▶ Activity: Retype the listing exactly, so that the copy matches it line for line.

**** Records provided

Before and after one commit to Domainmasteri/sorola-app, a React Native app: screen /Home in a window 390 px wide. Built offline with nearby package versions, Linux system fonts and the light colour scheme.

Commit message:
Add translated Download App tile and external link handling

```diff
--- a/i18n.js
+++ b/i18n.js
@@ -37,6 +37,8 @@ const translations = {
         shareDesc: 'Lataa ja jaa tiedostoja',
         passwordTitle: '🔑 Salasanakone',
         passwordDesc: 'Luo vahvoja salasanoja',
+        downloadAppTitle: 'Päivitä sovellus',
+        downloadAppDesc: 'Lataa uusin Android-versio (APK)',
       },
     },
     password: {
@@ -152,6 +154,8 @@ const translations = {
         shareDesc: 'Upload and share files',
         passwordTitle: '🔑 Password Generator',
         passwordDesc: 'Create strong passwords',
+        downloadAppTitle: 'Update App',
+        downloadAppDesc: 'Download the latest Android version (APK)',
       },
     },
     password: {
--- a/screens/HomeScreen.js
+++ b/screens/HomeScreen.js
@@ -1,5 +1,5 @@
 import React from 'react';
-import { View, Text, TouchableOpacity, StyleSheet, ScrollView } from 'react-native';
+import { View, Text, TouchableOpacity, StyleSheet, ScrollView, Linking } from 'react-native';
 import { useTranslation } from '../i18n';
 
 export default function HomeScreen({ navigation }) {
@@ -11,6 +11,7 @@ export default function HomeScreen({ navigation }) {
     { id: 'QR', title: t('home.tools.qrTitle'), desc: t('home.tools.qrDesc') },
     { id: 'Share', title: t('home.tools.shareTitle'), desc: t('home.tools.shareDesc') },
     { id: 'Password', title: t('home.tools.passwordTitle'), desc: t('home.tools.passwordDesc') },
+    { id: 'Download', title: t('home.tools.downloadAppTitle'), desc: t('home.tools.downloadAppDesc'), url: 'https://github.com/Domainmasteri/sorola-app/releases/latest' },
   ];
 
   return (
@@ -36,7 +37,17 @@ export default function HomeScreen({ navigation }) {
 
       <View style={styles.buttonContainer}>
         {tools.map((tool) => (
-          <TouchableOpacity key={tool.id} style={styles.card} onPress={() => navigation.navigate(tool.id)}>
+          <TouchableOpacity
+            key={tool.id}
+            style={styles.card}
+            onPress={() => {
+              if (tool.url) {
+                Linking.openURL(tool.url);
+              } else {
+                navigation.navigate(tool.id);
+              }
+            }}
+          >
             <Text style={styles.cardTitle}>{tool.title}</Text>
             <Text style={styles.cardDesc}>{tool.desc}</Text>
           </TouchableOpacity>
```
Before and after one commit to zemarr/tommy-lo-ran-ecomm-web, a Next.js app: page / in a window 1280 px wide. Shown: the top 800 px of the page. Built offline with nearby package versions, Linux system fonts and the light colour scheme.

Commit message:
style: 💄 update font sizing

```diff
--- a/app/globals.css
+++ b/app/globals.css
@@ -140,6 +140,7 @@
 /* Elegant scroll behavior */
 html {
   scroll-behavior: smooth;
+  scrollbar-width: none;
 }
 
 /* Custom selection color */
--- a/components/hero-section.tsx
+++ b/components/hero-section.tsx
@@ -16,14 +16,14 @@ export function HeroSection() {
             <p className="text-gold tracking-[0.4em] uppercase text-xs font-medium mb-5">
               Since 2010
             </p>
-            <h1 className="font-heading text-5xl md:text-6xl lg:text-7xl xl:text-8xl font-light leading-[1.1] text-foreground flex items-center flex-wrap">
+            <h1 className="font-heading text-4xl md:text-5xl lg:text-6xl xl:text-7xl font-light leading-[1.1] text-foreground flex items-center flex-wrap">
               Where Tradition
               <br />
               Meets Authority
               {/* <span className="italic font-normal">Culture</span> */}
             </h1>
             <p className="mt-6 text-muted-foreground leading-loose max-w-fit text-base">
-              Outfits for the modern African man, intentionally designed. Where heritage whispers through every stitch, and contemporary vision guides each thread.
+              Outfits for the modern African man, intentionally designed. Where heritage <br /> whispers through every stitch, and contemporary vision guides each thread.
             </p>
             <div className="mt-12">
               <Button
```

********

▶ Problem solution:
Before and after one commit to Domainmasteri/sorola-app, a React Native app: screen /Home in a window 390 px wide. Built offline with nearby package versions, Linux system fonts and the light colour scheme.

Commit message:
Add translated Download App tile and external link handling

```diff
--- a/i18n.js
+++ b/i18n.js
@@ -37,6 +37,8 @@ const translations = {
         shareDesc: 'Lataa ja jaa tiedostoja',
         passwordTitle: '🔑 Salasanakone',
         passwordDesc: 'Luo vahvoja salasanoja',
+        downloadAppTitle: 'Päivitä sovellus',
+        downloadAppDesc: 'Lataa uusin Android-versio (APK)',
       },
     },
     password: {
@@ -152,6 +154,8 @@ const translations = {
         shareDesc: 'Upload and share files',
         passwordTitle: '🔑 Password Generator',
         passwordDesc: 'Create strong passwords',
+        downloadAppTitle: 'Update App',
+        downloadAppDesc: 'Download the latest Android version (APK)',
       },
     },
     password: {
--- a/screens/HomeScreen.js
+++ b/screens/HomeScreen.js
@@ -1,5 +1,5 @@
 import React from 'react';
-import { View, Text, TouchableOpacity, StyleSheet, ScrollView } from 'react-native';
+import { View, Text, TouchableOpacity, StyleSheet, ScrollView, Linking } from 'react-native';
 import { useTranslation } from '../i18n';
 
 export default function HomeScreen({ navigation }) {
@@ -11,6 +11,7 @@ export default function HomeScreen({ navigation }) {
     { id: 'QR', title: t('home.tools.qrTitle'), desc: t('home.tools.qrDesc') },
     { id: 'Share', title: t('home.tools.shareTitle'), desc: t('home.tools.shareDesc') },
     { id: 'Password', title: t('home.tools.passwordTitle'), desc: t('home.tools.passwordDesc') },
+    { id: 'Download', title: t('home.tools.downloadAppTitle'), desc: t('home.tools.downloadAppDesc'), url: 'https://github.com/Domainmasteri/sorola-app/releases/latest' },
   ];
 
   return (
@@ -36,7 +37,17 @@ export default function HomeScreen({ navigation }) {
 
       <View style={styles.buttonContainer}>
         {tools.map((tool) => (
-          <TouchableOpacity key={tool.id} style={styles.card} onPress={() => navigation.navigate(tool.id)}>
+          <TouchableOpacity
+            key={tool.id}
+            style={styles.card}
+            onPress={() => {
+              if (tool.url) {
+                Linking.openURL(tool.url);
+              } else {
+                navigation.navigate(tool.id);
+              }
+            }}
+          >
             <Text style={styles.cardTitle}>{tool.title}</Text>
             <Text style={styles.cardDesc}>{tool.desc}</Text>
           </TouchableOpacity>
```
Before and after one commit to zemarr/tommy-lo-ran-ecomm-web, a Next.js app: page / in a window 1280 px wide. Shown: the top 800 px of the page. Built offline with nearby package versions, Linux system fonts and the light colour scheme.

Commit message:
style: 💄 update font sizing

```diff
--- a/app/globals.css
+++ b/app/globals.css
@@ -140,6 +140,7 @@
 /* Elegant scroll behavior */
 html {
   scroll-behavior: smooth;
+  scrollbar-width: none;
 }
 
 /* Custom selection color */
--- a/components/hero-section.tsx
+++ b/components/hero-section.tsx
@@ -16,14 +16,14 @@ export function HeroSection() {
             <p className="text-gold tracking-[0.4em] uppercase text-xs font-medium mb-5">
               Since 2010
             </p>
-            <h1 className="font-heading text-5xl md:text-6xl lg:text-7xl xl:text-8xl font-light leading-[1.1] text-foreground flex items-center flex-wrap">
+            <h1 className="font-heading text-4xl md:text-5xl lg:text-6xl xl:text-7xl font-light leading-[1.1] text-foreground flex items-center flex-wrap">
               Where Tradition
               <br />
               Meets Authority
               {/* <span className="italic font-normal">Culture</span> */}
             </h1>
             <p className="mt-6 text-muted-foreground leading-loose max-w-fit text-base">
-              Outfits for the modern African man, intentionally designed. Where heritage whispers through every stitch, and contemporary vision guides each thread.
+              Outfits for the modern African man, intentionally designed. Where heritage <br /> whispers through every stitch, and contemporary vision guides each thread.
             </p>
             <div className="mt-12">
               <Button
```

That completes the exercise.